Dabo Swinney took a swing at the expansion proposal for the College Football Playoff when speaking with reporters on Tuesday afternoon. However, he’s already come to terms with the fact that he won’t be able to change the trajectory of the sport.
“My opinion doesn’t mean anything,” Swinney said on Thursday. “That train has left the station. The playoff expansion is inevitable.”
Although he might not be a fan of the proposed expansion, Swinney has put some time and thought into a few changes that he would make to college football. He shared them with ESPN’s David Hale.
Swinney head coach first proposed to shorten the regular season by one game, an idea that has gained some traction in recent years as the College Football Playoff continues to lean toward expansion. However, the Clemson head coach doesn’t want to nix the game entirely. He suggested replacing the normal regular season game with a matchup against an FCS opponent in the spring.
Swinney’s second idea would try to tackle two major areas at once. He proposed that college football should try to save bowl games by having them offer name, image and likeness compensation to players. In doing so, athletes would be more willing to participate in the postseason events, even though they wouldn’t be able to compete in the playoff.
Talked to Dabo earlier and two things he suggested to allay his expansion concerns:
– cut a regular season game and play FCS spring game
– save the bowls by having them provide NiL compensation to players. For ex: Give every player 10K and they’ll wear bowl sponsored apparel.
— 💫🅰️♈️🆔 (@ADavidHaleJoint) July 22, 2021
Earlier this week, the Clemson head coach claimed that his team and staff was firmly against the expanded playoff. He worried that a 12-team format would make the season less and important and questioned where the sport was headed.
“Our team isn’t for it. They don’t want to play more games. And to be honest with you, I don’t think there’s 12 teams good enough,” Swinney said, via 247Sports’ Anna Hickey. “The more you expand it, the less important the season becomes and the more you become the NFL. I think the bigger question is where is college football going from a structural standpoint.”

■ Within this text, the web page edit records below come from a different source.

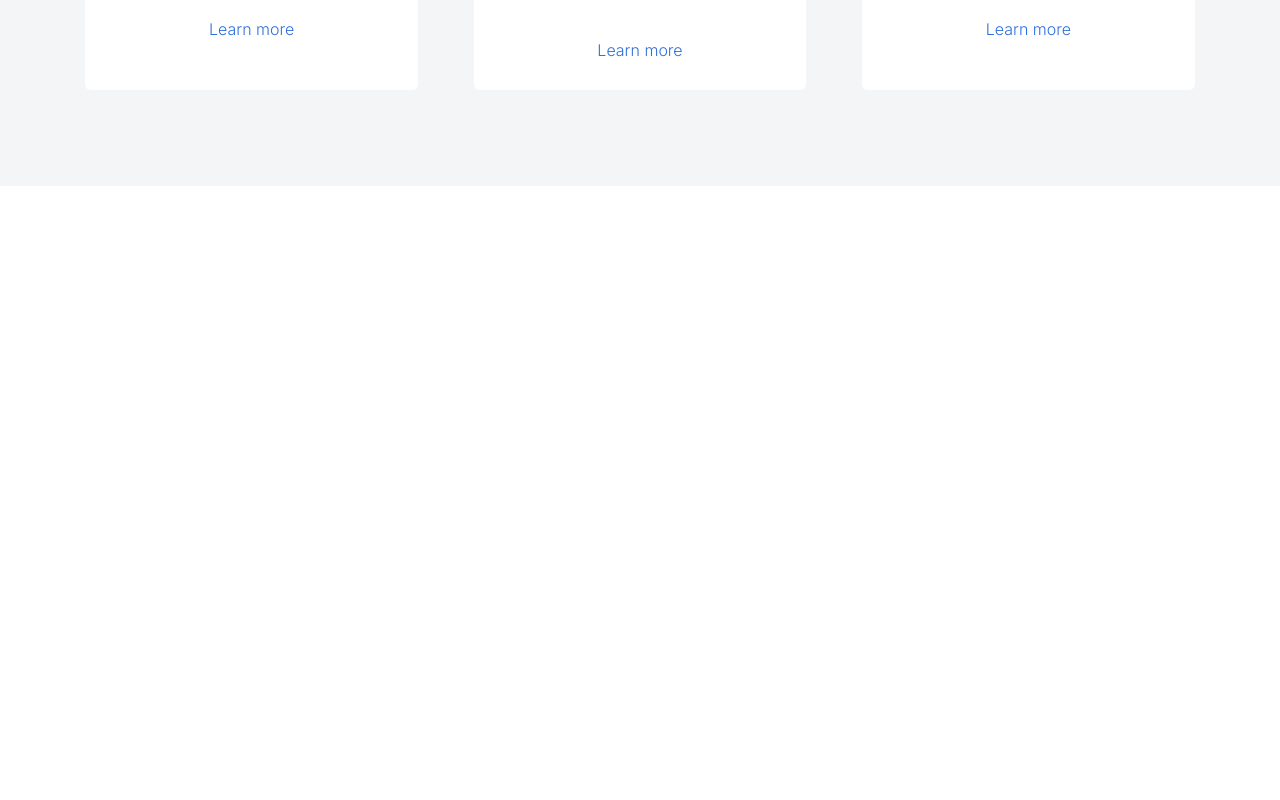
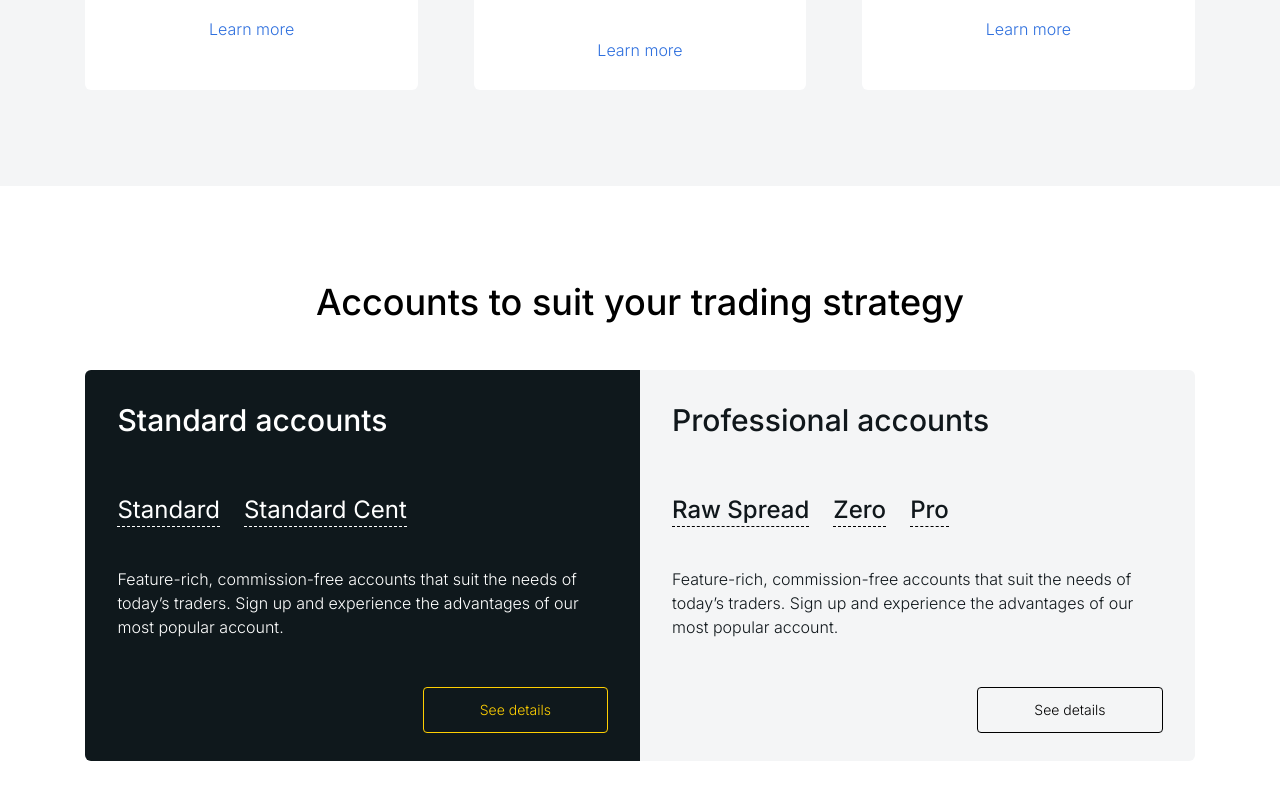
Before and after one commit to samuel-akinboro/exness, a Next.js app: page / in a window 1280 px wide. Shown: the part 2034-2834 px from the top of the page. Before the commit the page ends 2220 px from the top, so only its background shows below. Built offline with nearby package versions, Linux system fonts and the light colour scheme.

Commit message:
accounts

```diff
--- a/package.json
+++ b/package.json
@@ -14,6 +14,7 @@
     "eslint-config-next": "13.4.19",
     "next": "13.4.19",
     "postcss": "8.4.29",
+    "preline": "^1.9.0",
     "react": "18.2.0",
     "react-dom": "18.2.0",
     "tailwindcss": "3.3.3"
--- a/src/app/page.js
+++ b/src/app/page.js
@@ -1,16 +1,24 @@
+'use client'
+
+import Accounts from '@/components/Accounts'
 import Hero from '@/components/Hero'
 import Navbar from '@/components/Navbar'
 import Services from '@/components/Services'
 import Trade from '@/components/Trade'
-import Image from 'next/image'
+import { useEffect } from 'react'
 
 export default function Home() {
+  useEffect(() => {
+    import('preline')
+  }, [])
+
   return (
     <main className="">
       <Navbar />
       <Hero />
       <Services />
       <Trade />
+      <Accounts />
     </main>
   )
 }
--- /dev/null
+++ b/src/components/Accounts.jsx
@@ -0,0 +1,57 @@
+const Accounts = () => {
+  return (
+    <div className='bg-white px-4 py-8 lg:py-24'>
+      <div className='lg:w-[94%] lg:mx-auto'>
+        <h2 className='text-center text-[1.6rem] font-medium lg:text-4xl'>Accounts to suit your trading strategy</h2>
+        <div className='flex flex-col gap-4 mt-8 md:flex-row md:gap-0 md:px-8 lg:mt-12'>
+          <div className='bg-[#0F181C] text-white p-4 py-4 rounded-md flex flex-col gap-2 lg:px-8 lg:flex-1 md:rounded-tr-none md:rounded-br-none'>
+            <h3 className='font-medium text-xl md:mt-2 lg:text-3xl lg:mt-4 md:text-2xl'>Standard accounts</h3>
+            <div className='flex items-center gap-6 my-5 lg:mt-12 lg:mb-8'>
+              <div className="group relative">
+                <h4 className='border-dashed border-white border-b w-fit font-medium md:text-xl lg:text-2xl lg:font-normal'>Standard</h4>
+                <span className="opacity-0 group-hover:visible group-hover:opacity-100 transition-opacity inline-block absolute invisible z-10 p-4 bg-white text-sm text-black rounded-md shadow-sm w-max top-10 max-w-[90vw] lg:max-w-[300px] lg:mt-4" role="tooltip">
+                  Our most popular account, suitable for all traders.
+                </span>
+              </div>
+              <div className="group relative">
+                <h4 className='font-medium border-dashed border-white border-b w-fit md:text-xl lg:text-2xl lg:font-normal'>Standard Cent</h4>
+                <span className="opacity-0 group-hover:visible group-hover:opacity-100 transition-opacity inline-block absolute invisible z-10 p-4 bg-white text-sm text-black rounded-md shadow-sm w-max max-w-[65vw] top-10 lg:max-w-[300px] lg:mt-4" role="tooltip">
+                Designed for new traders. Trade with micro lots to get started.
+                </span>
+              </div>
+            </div>
+            <p className='text-sm font-light lg:text-base lg:mx-auto'>Feature-rich, commission-free accounts that suit the needs of today’s traders. Sign up and experience the advantages of our most popular account.</p>
+            <a href="#" className='text-sm font-light mt-5 lg:mt-10 lg:mb-3 block text-secondary border-[0.6px] border-secondary text-center py-2 rounded md:w-fit md:ml-auto md:px-14 lg:text-sm lg:py-3'>See details</a>
+          </div>
+          <div className='bg-gray3 text-textBlack p-4 py-4 rounded-md flex flex-col gap-2 lg:px-8 lg:flex-1 md:rounded-tl-none md:rounded-bl-none'>
+            <h3 className='font-medium text-xl md:mt-2 lg:text-3xl lg:mt-4 md:text-2xl'>Professional accounts</h3>
+            <div className='flex items-center gap-6 my-5 lg:mt-12 lg:mb-8'>
+              <div className="group relative">
+                <h4 className='border-dashed border-black border-b w-fit font-medium md:text-xl lg:text-2xl'>Raw Spread</h4>
+                <span className="opacity-0 group-hover:visible group-hover:opacity-100 transition-opacity inline-block absolute invisible z-10 p-4 bg-white text-sm text-black rounded-md shadow-sm w-max top-10 max-w-[90vw] lg:max-w-[300px] lg:mt-4" role="tooltip">
+                  Lowest spreads with fixed commission per lot. Market execution.
+                </span>
+              </div>
+              <div className="group relative">
+                <h4 className='font-medium border-dashed border-black border-b w-fit md:text-xl lg:text-2xl'>Zero</h4>
+                <span className="opacity-0 group-hover:visible group-hover:opacity-100 transition-opacity inline-block absolute invisible z-10 p-4 bg-white text-sm text-black rounded-md shadow-sm w-max max-w-[65vw] top-10 lg:max-w-[300px] lg:mt-4" role="tooltip">
+                  Zero spread on the top 30 instruments. Market execution, no requotes.
+                </span>
+              </div>
+              <div className="group relative">
+                <h4 className='font-medium border-dashed border-black border-b w-fit md:text-xl lg:text-2xl'>Pro</h4>
+                <span className="opacity-0 group-hover:visible group-hover:opacity-100 transition-opacity inline-block absolute invisible z-10 p-4 bg-white text-sm text-black rounded-md shadow-sm w-max max-w-[65vw] top-10 lg:max-w-[300px] lg:mt-4" role="tooltip">
+                  Our instant execution account, with zero commission & low spread.
+                </span>
+              </div>
+            </div>
+            <p className='text-sm font-light lg:text-base lg:mx-auto'>Feature-rich, commission-free accounts that suit the needs of today’s traders. Sign up and experience the advantages of our most popular account.</p>
+            <a href="#" className='text-sm font-light mt-5 lg:mt-10 lg:mb-3 block text-black border-[0.6px] border-black text-center py-2 rounded md:w-fit md:ml-auto md:px-14 lg:text-sm lg:py-3'>See details</a>
+          </div>
+        </div>
+      </div>
+    </div>
+  )
+}
+
+export default Accounts
--- a/tailwind.config.js
+++ b/tailwind.config.js
@@ -4,6 +4,7 @@ module.exports = {
     './src/pages/**/*.{js,ts,jsx,tsx,mdx}',
     './src/components/**/*.{js,ts,jsx,tsx,mdx}',
     './src/app/**/*.{js,ts,jsx,tsx,mdx}',
+    'node_modules/preline/dist/*.js',
   ],
   theme: {
     extend: {
@@ -23,5 +24,7 @@ module.exports = {
       }
     },
   },
-  plugins: [],
+  plugins: [
+    require('preline/plugin'),
+  ],
 }
```
Also changed, not shown: 1 other file (tests, documents, lock files or other folders).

Swinney has never been afraid to speak out against the way that college football is headed and his latest suggestions are just another example of that. Although he might not get these ideas heard, he’ll surely come up with others down the line.